━━━━━ DATA ━━━━━

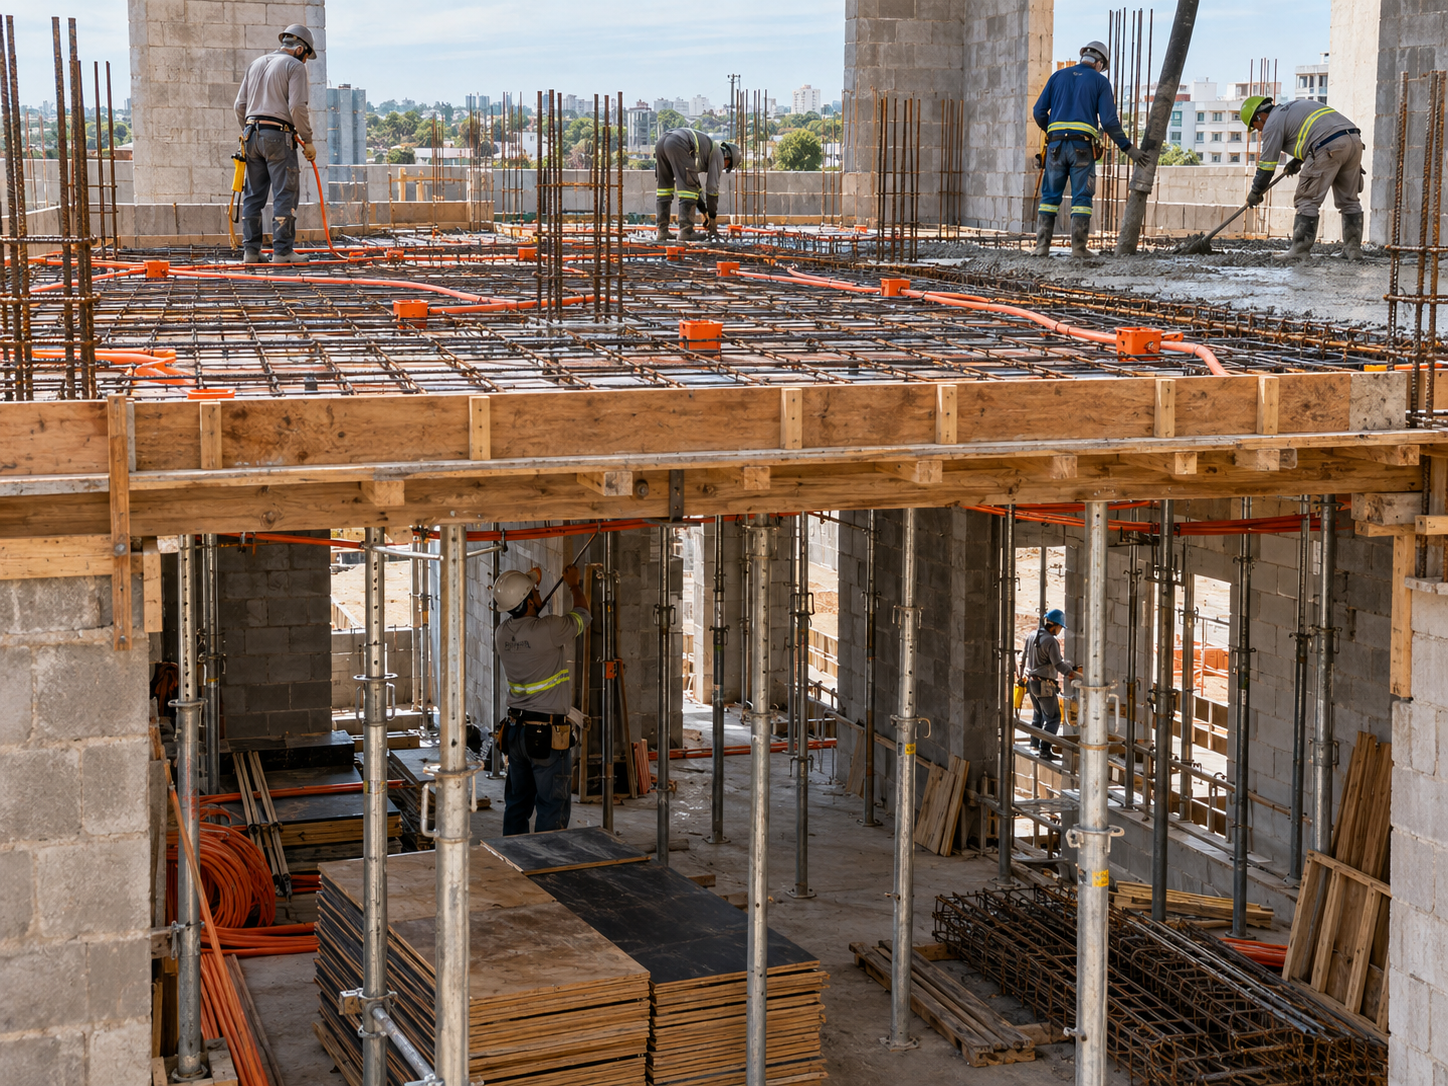
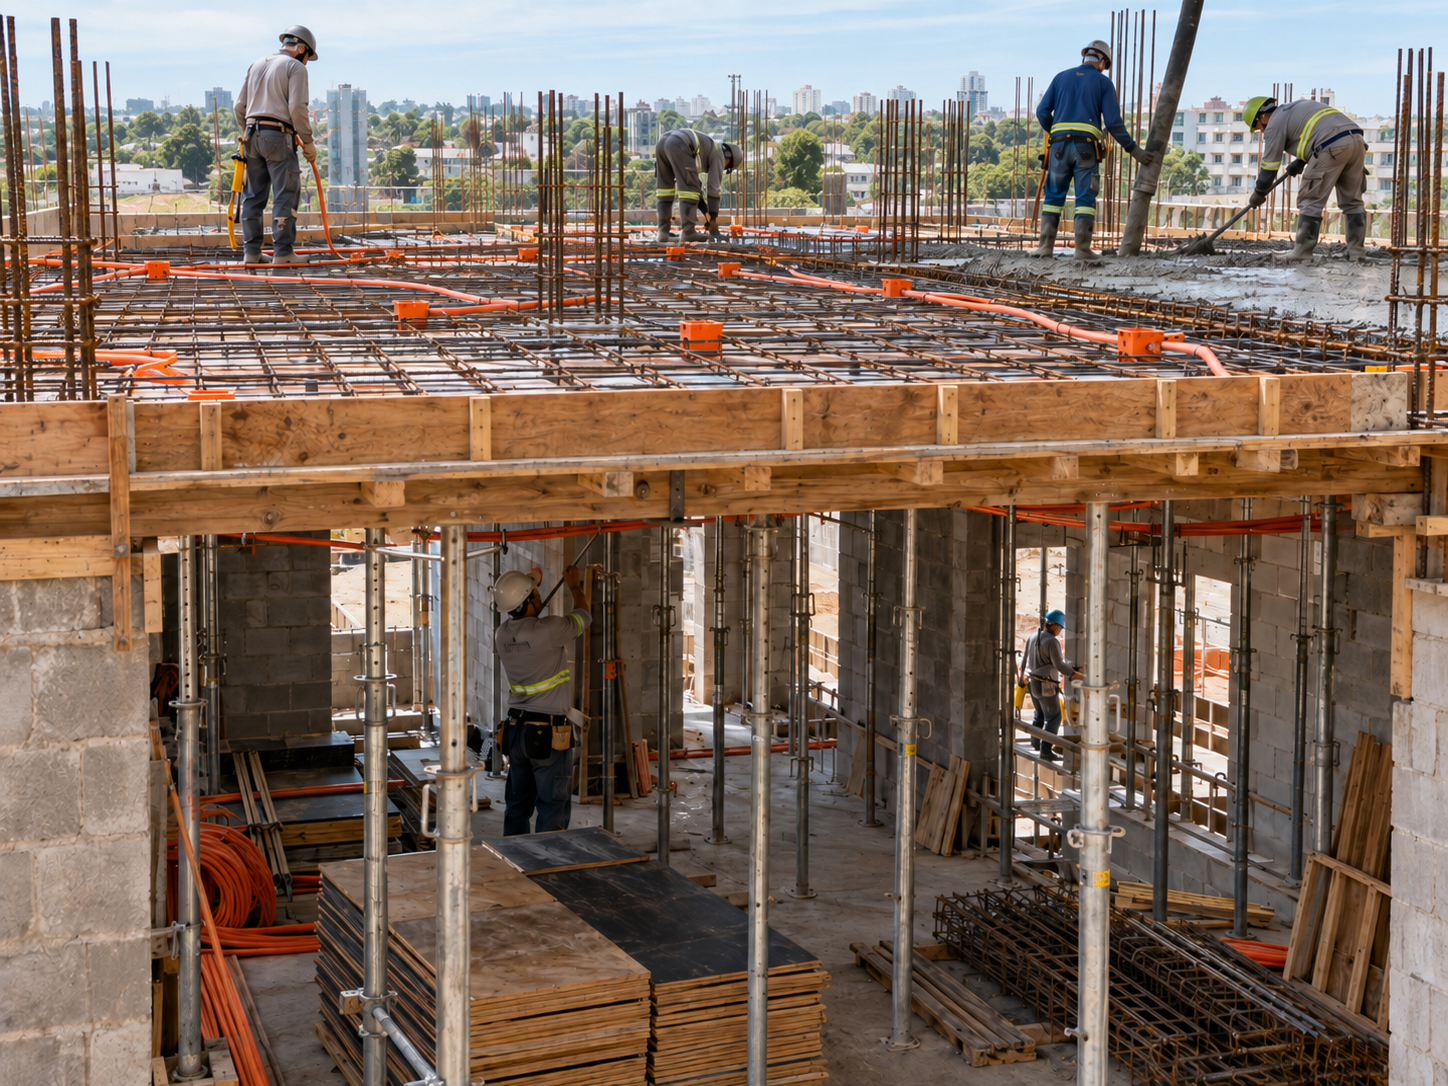
Use updated uploads images on the homepage
Replace the comparison images and switch the "menos atividades" benefit
image to the new PNG version.

diff --git a/sipihome.html b/sipihome.html
@@ -281,7 +281,7 @@ button{transition:background-color .18s ease,border-color .18s ease,color .18s e
 <div style="max-width:1280px;margin:0 auto;padding:clamp(64px,9vw,112px) clamp(20px,5vw,48px)">
 <div style="margin-bottom:clamp(36px,5vw,64px)"><p style="margin:0 0 18px;font-size:12px;font-weight:600;letter-spacing:.16em;color:#111415">ALÉM DO CICLO</p><h2 style="margin:0;font-family:'Space Grotesk',sans-serif;font-weight:600;font-size:clamp(30px,3.4vw,46px);line-height:1.08;letter-spacing:-.015em;max-width:22ch;text-wrap:pretty;max-width:26ch">Menos dependências no canteiro. Mais previsibilidade para a execução.</h2></div>
 <div id="ben-track" class="ben" role="region" aria-label="Benefícios operacionais" onScroll="{{ benScroll }}" style="gap:clamp(40px,5vw,64px) clamp(28px,3vw,40px)">
-<article style="min-width:0;display:flex;flex-direction:column;gap:22px"><div style="position:relative;width:100%;aspect-ratio:4/3;border-radius:4px;overflow:hidden;background:#2B3134;min-width:0"><img src="assets/beneficio-menos-atividades.jpeg" alt="Equipe reduzida posicionando peça de laje industrializada sobre a alvenaria estrutural." width="1024" height="765" loading="lazy" decoding="async" style="position:absolute;inset:0;width:100%;height:100%;object-fit:cover;display:block"></div><div style="display:grid;gap:10px;max-width:50ch"><p aria-hidden="true" style="margin:0;font:600 13px 'Space Grotesk',sans-serif;letter-spacing:.1em;color:#111415;display:flex;gap:10px;align-items:center"><span style="width:18px;height:3px;background:#FF7900;display:block"></span>01</p><h3 style="margin:0;font-family:'Space Grotesk',sans-serif;font-weight:600;font-size:clamp(20px,1.8vw,24px);line-height:1.15;text-wrap:pretty">Menos atividades simultâneas</h3><p style="margin:0;font-size:16px;line-height:1.55;color:#565E62;text-wrap:pretty">Parte das atividades estruturais e elétricas é antecipada para a fabricação, reduzindo a quantidade de operações concentradas na etapa da laje.</p></div></article>
+<article style="min-width:0;display:flex;flex-direction:column;gap:22px"><div style="position:relative;width:100%;aspect-ratio:4/3;border-radius:4px;overflow:hidden;background:#2B3134;min-width:0"><img src="assets/beneficio-menos-atividades.png" alt="Equipe reduzida posicionando peça de laje industrializada sobre a alvenaria estrutural." width="1448" height="1086" loading="lazy" decoding="async" style="position:absolute;inset:0;width:100%;height:100%;object-fit:cover;display:block"></div><div style="display:grid;gap:10px;max-width:50ch"><p aria-hidden="true" style="margin:0;font:600 13px 'Space Grotesk',sans-serif;letter-spacing:.1em;color:#111415;display:flex;gap:10px;align-items:center"><span style="width:18px;height:3px;background:#FF7900;display:block"></span>01</p><h3 style="margin:0;font-family:'Space Grotesk',sans-serif;font-weight:600;font-size:clamp(20px,1.8vw,24px);line-height:1.15;text-wrap:pretty">Menos atividades simultâneas</h3><p style="margin:0;font-size:16px;line-height:1.55;color:#565E62;text-wrap:pretty">Parte das atividades estruturais e elétricas é antecipada para a fabricação, reduzindo a quantidade de operações concentradas na etapa da laje.</p></div></article>
 <article style="min-width:0;display:flex;flex-direction:column;gap:22px"><div style="position:relative;width:100%;aspect-ratio:4/3;border-radius:4px;overflow:hidden;background:#2B3134;min-width:0"><img src="assets/beneficio-dependencia-operacional.png" alt="Peças industrializadas estocadas, caminhão de transporte e laje sendo içada no edifício em construção." width="1448" height="1086" loading="lazy" decoding="async" style="position:absolute;inset:0;width:100%;height:100%;object-fit:cover;display:block"></div><div style="display:grid;gap:10px;max-width:50ch"><p aria-hidden="true" style="margin:0;font:600 13px 'Space Grotesk',sans-serif;letter-spacing:.1em;color:#111415;display:flex;gap:10px;align-items:center"><span style="width:18px;height:3px;background:#FF7900;display:block"></span>02</p><h3 style="margin:0;font-family:'Space Grotesk',sans-serif;font-weight:600;font-size:clamp(20px,1.8vw,24px);line-height:1.15;text-wrap:pretty">Menor dependência operacional</h3><p style="margin:0;font-size:16px;line-height:1.55;color:#565E62;text-wrap:pretty">A industrialização reduz a dependência de diferentes equipes atuando simultaneamente na preparação da laje.</p></div></article>
 <article style="min-width:0;display:flex;flex-direction:column;gap:22px"><div style="position:relative;width:100%;aspect-ratio:4/3;border-radius:4px;overflow:hidden;background:#2B3134;min-width:0"><img src="assets/beneficio-escoramento.png" alt="Pavimento com lajes montadas, escoramento metálico pontual e circulação livre para outras atividades." width="1448" height="1086" loading="lazy" decoding="async" style="position:absolute;inset:0;width:100%;height:100%;object-fit:cover;display:block"></div><div style="display:grid;gap:10px;max-width:50ch"><p aria-hidden="true" style="margin:0;font:600 13px 'Space Grotesk',sans-serif;letter-spacing:.1em;color:#111415;display:flex;gap:10px;align-items:center"><span style="width:18px;height:3px;background:#FF7900;display:block"></span>03</p><h3 style="margin:0;font-family:'Space Grotesk',sans-serif;font-weight:600;font-size:clamp(20px,1.8vw,24px);line-height:1.15;text-wrap:pretty">Mais espaço para a continuidade da obra</h3><p style="margin:0;font-size:16px;line-height:1.55;color:#565E62;text-wrap:pretty">A menor necessidade de escoramento, conforme projeto, reduz interferências físicas e pode facilitar a continuidade de outras atividades no empreendimento.</p></div></article>
 <article style="min-width:0;display:flex;flex-direction:column;gap:22px"><div style="position:relative;width:100%;aspect-ratio:4/3;border-radius:4px;overflow:hidden;background:#2B3134;min-width:0"><img src="assets/beneficio-eletrica-incorporada.jpeg" alt="Laje industrializada em corte mostrando eletrodutos e caixas incorporados ao concreto." width="2213" height="1646" loading="lazy" decoding="async" style="position:absolute;inset:0;width:100%;height:100%;object-fit:cover;display:block"></div><div style="display:grid;gap:10px;max-width:50ch"><p aria-hidden="true" style="margin:0;font:600 13px 'Space Grotesk',sans-serif;letter-spacing:.1em;color:#111415;display:flex;gap:10px;align-items:center"><span style="width:18px;height:3px;background:#FF7900;display:block"></span>04</p><h3 style="margin:0;font-family:'Space Grotesk',sans-serif;font-weight:600;font-size:clamp(20px,1.8vw,24px);line-height:1.15;text-wrap:pretty">Infraestrutura elétrica incorporada</h3><p style="margin:0;font-size:16px;line-height:1.55;color:#565E62;text-wrap:pretty">Eletrodutos e caixas são incorporados às peças durante a fabricação, reduzindo atividades de preparação elétrica executadas na etapa da laje.</p></div></article>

━━━━━

• _THE PROBLEM_
Please list every line of the records that contains "images".

• _EXERCISE RESULT_
Use updated uploads images on the homepage
Replace the comparison images and switch the "menos atividades" benefit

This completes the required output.